I wanted to share some of the major steps in the construction of my 1560s Venetian gown.
First, here is my base bodice shape. This is my linen lining, and then I used cotton canvas as an interlining and velvet as the fashion fabric.
This is the bodice all put together. I did the ladder lacing by placing a reinforced strip of fabric covered in evenly spaced grommets just inside the opening on each side of the bodice. The bodice itself has flat steel bones at the front edges, which help to keep it so perfectly straight.
My sleeves! I did cutwork for the sleeves, as well as the bottom hem of the dress. I made a stencil and then traced it onto the fabric. The cuts were made with a regular pair of scissors.

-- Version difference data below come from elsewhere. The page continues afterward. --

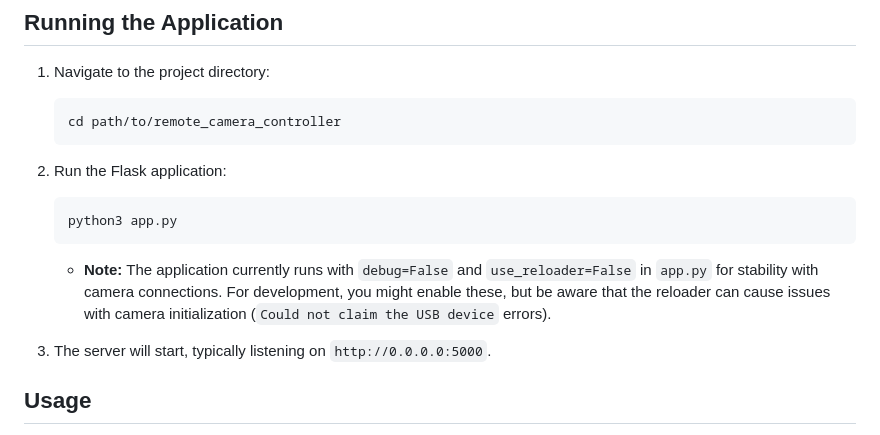
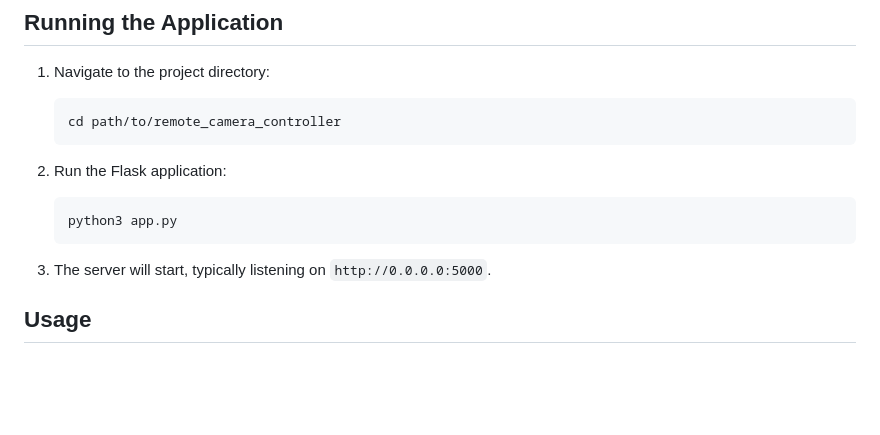
Before and after one commit to scferro/remote_camera_controller, a Markdown page: README.md, the part around the change. GitHub-like rendering; blank space fills up the shorter version.

````diff
--- a/README.md
+++ b/README.md
@@ -66,7 +66,6 @@ A web-based application to remotely control and manage USB-connected cameras (pr
     ```bash
     python3 app.py
     ```
-    * **Note:** The application currently runs with `debug=False` and `use_reloader=False` in `app.py` for stability with camera connections. For development, you might enable these, but be aware that the reloader can cause issues with camera initialization (`Could not claim the USB device` errors).
 
 3.  The server will start, typically listening on `http://0.0.0.0:5000`.
 
````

The sleeves attach to the bodice with ribbon ties. I also edged the sleeves with Venetian lace. Here, I've also added a front insert, which covers my corset. There is some debate on whether the corset goes under or over the chemise, but in every other period I've researched, the corset is always over the chemise. It's more practical that way, and I don't see why it should be any different here. Plus, there are some images that show partlets going all the way down to waist level, perhaps covering the corset. Who knows, maybe they did it both ways.
And the full gown! I made a partlet out of Venetian lace. The skirt is cartridge pleated by the traditional method. I tried a shortcut that I do for knife pleats but found that the traditional method was faster. Maybe I've just cartridge pleated so many skirts that it's not so bad anymore!